What the task requires
Exclude the pictures from your copy, and reproduce each entry below verbatim.

[Image comparison data]
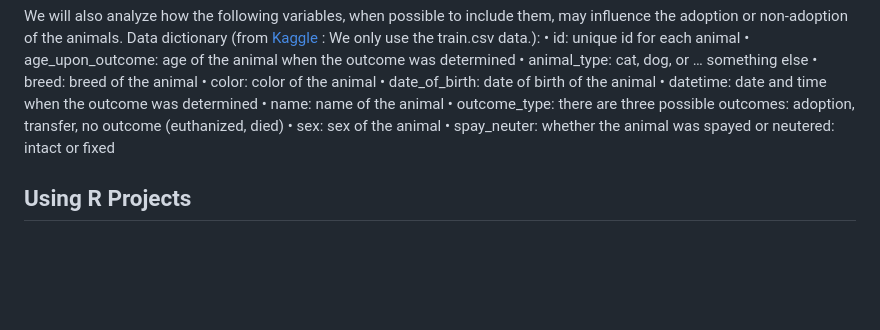
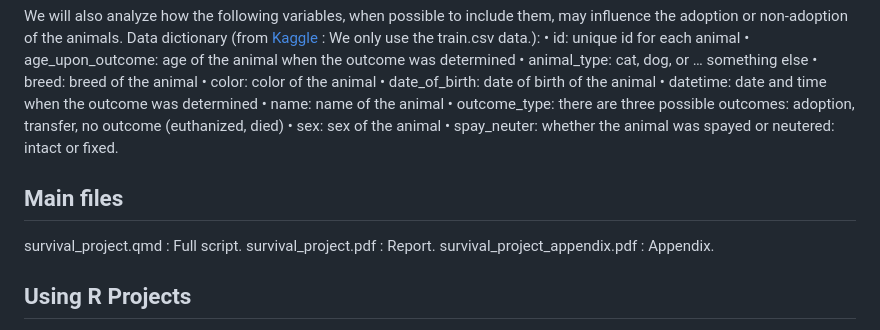
Before and after one commit to telaroz/survival_analysis_dsti, a Markdown page: README.md, the part around the change. Drawn GitHub-style; blank space fills up the shorter version.

```diff
--- a/README.md
+++ b/README.md
@@ -20,7 +20,13 @@ Data dictionary (from [Kaggle](https://www.kaggle.com/competitions/sliced-s01e10
 • name: name of the animal
 • outcome_type: there are three possible outcomes: adoption, transfer, no outcome (euthanized, died)
 • sex: sex of the animal
-• spay_neuter: whether the animal was spayed or neutered: intact or fixed
+• spay_neuter: whether the animal was spayed or neutered: intact or fixed.
+
+
+## Main files
+survival_project.qmd : Full script.
+survival_project.pdf : Report.
+survival_project_appendix.pdf : Appendix.
 
 ## Using R Projects
 
```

Answer to the problem
Before and after one commit to telaroz/survival_analysis_dsti, a Markdown page: README.md, the part around the change. Drawn GitHub-style; blank space fills up the shorter version.

```diff
--- a/README.md
+++ b/README.md
@@ -20,7 +20,13 @@ Data dictionary (from [Kaggle](https://www.kaggle.com/competitions/sliced-s01e10
 • name: name of the animal
 • outcome_type: there are three possible outcomes: adoption, transfer, no outcome (euthanized, died)
 • sex: sex of the animal
-• spay_neuter: whether the animal was spayed or neutered: intact or fixed
+• spay_neuter: whether the animal was spayed or neutered: intact or fixed.
+
+
+## Main files
+survival_project.qmd : Full script.
+survival_project.pdf : Report.
+survival_project_appendix.pdf : Appendix.
 
 ## Using R Projects
 
```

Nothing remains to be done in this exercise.